Dataset entries:
● ● ● ● ● ● ●

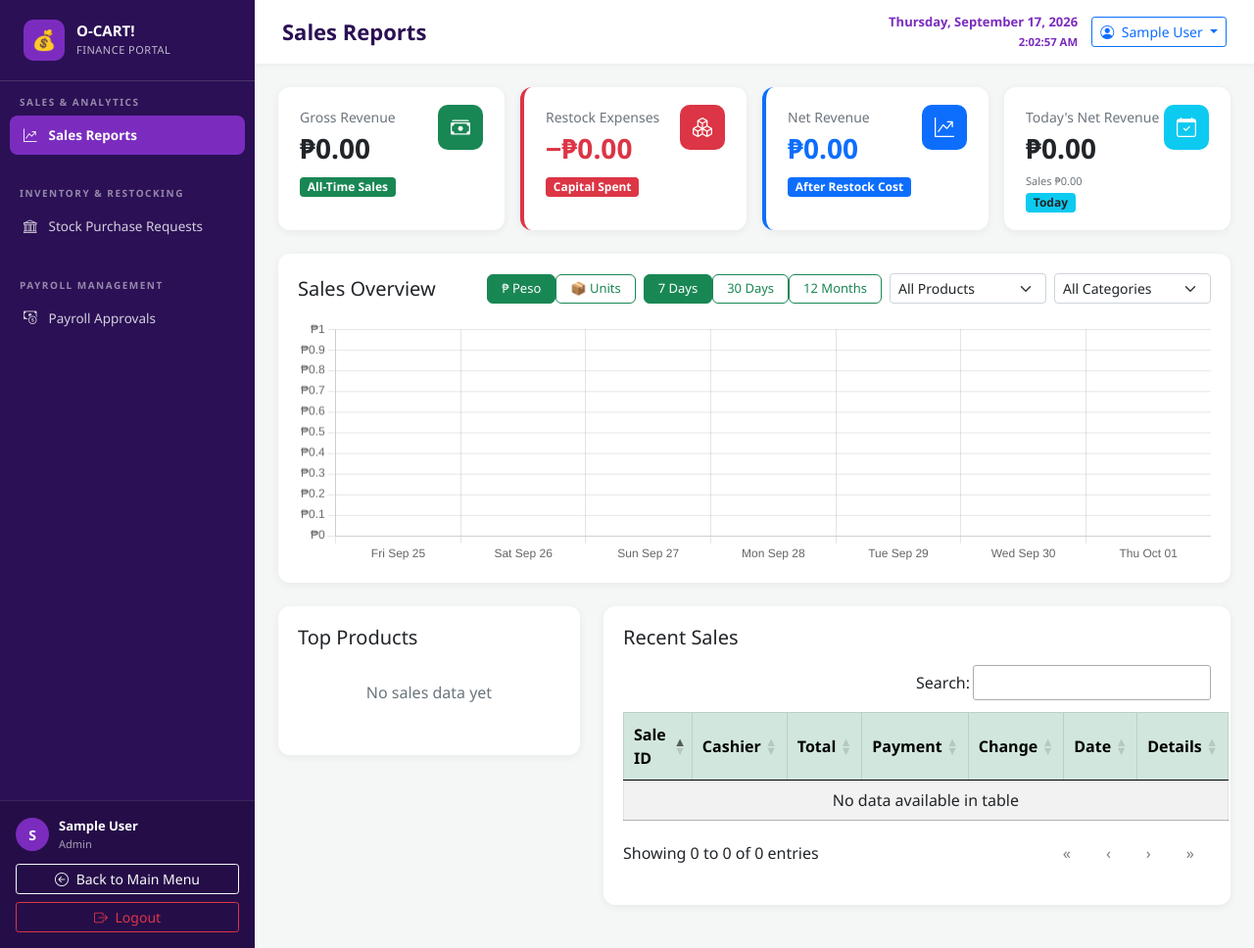
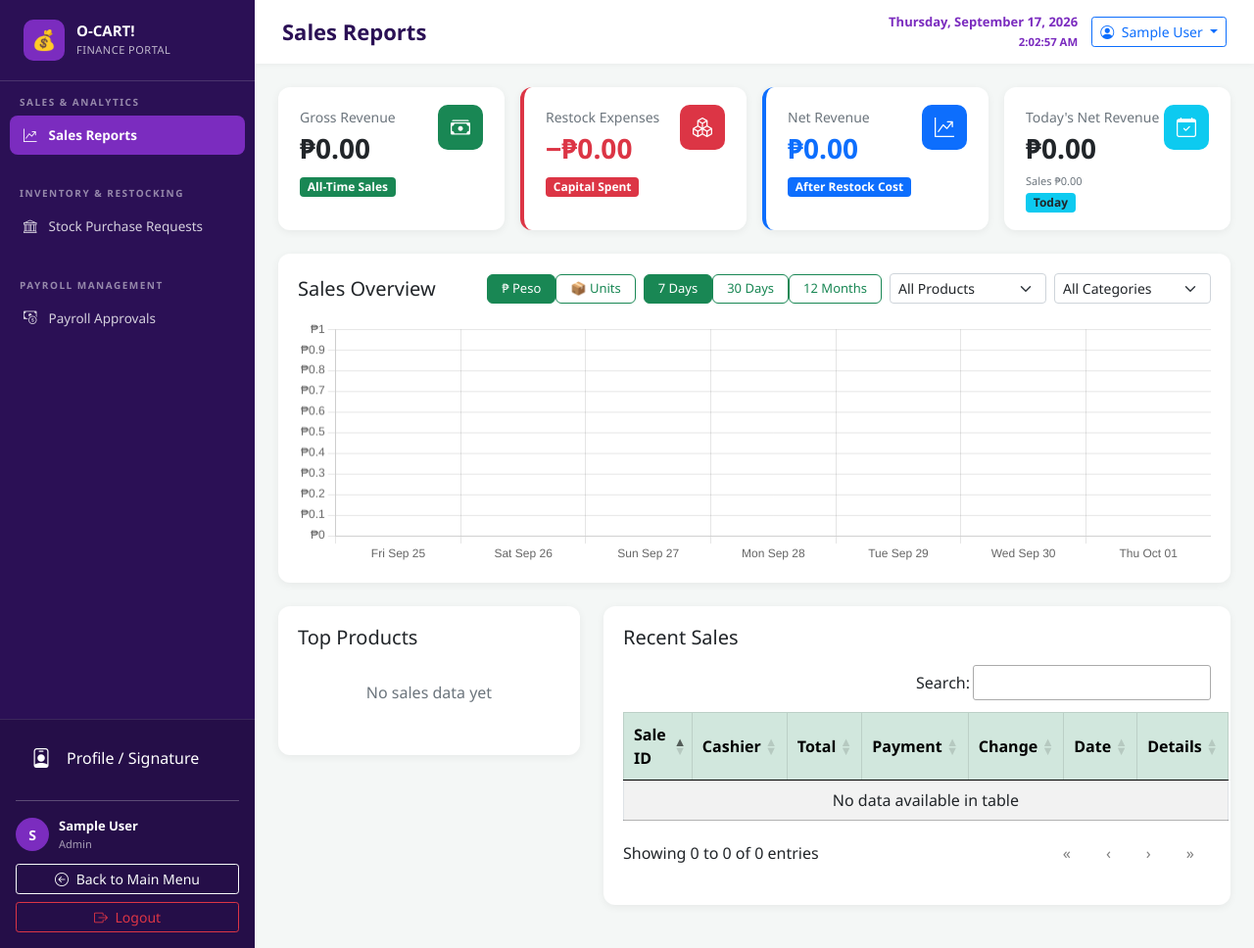
Before and after one commit to JeYeMmartinez/SARISARI, a PHP site: page /SARI-SARI_STORE/admin_finance.php in a window 1280 px wide. Shown: the whole page at 98% size. Run offline with PHP 8.4, Linux system fonts and the light colour scheme; the visitor is signed in with stand-in values (Sample User, id 1); data that the repository does not hold is empty; some libraries are stand-ins or nearby versions.

Commit message:
Add files via upload

```diff
--- a/SARI-SARI_STORE/View/admin_finance.php
+++ b/SARI-SARI_STORE/View/admin_finance.php
@@ -240,7 +240,19 @@ body {
         </li>
     </ul>
 
+
     <div class="sidebar-footer">
+        <ul class="nav flex-column mb-auto">
+            <li class="nav-item mb-1 <?= (strpos($page, 'finance_signature_profile.php') !== false) ? 'active' : '' ?>">
+                <a href="#" class="nav-link text-white py-2 px-3 rounded d-flex align-items-center" onclick="loadPage('Finance_employee/finance_signature_profile.php', this)">
+                    <i class="bi bi-person-badge me-3 fs-5" style="width:20px;"></i>
+                    Profile / Signature
+                </a>
+            </li>
+        </ul>
+
+        <hr class="border-secondary mb-3">
+
         <div class="user-info">
             <div class="user-avatar"><?= strtoupper(substr($current_name, 0, 1)); ?></div>
             <div>
```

● ● ● ● ● ● ●

● **Task details**: What are the lines of the data above that include the string "class"? Copy them.

● **Problem solution**:
     <div class="sidebar-footer">
+        <ul class="nav flex-column mb-auto">
+            <li class="nav-item mb-1 <?= (strpos($page, 'finance_signature_profile.php') !== false) ? 'active' : '' ?>">
+                <a href="#" class="nav-link text-white py-2 px-3 rounded d-flex align-items-center" onclick="loadPage('Finance_employee/finance_signature_profile.php', this)">
+                    <i class="bi bi-person-badge me-3 fs-5" style="width:20px;"></i>
+        <hr class="border-secondary mb-3">
         <div class="user-info">
             <div class="user-avatar"><?= strtoupper(substr($current_name, 0, 1)); ?></div>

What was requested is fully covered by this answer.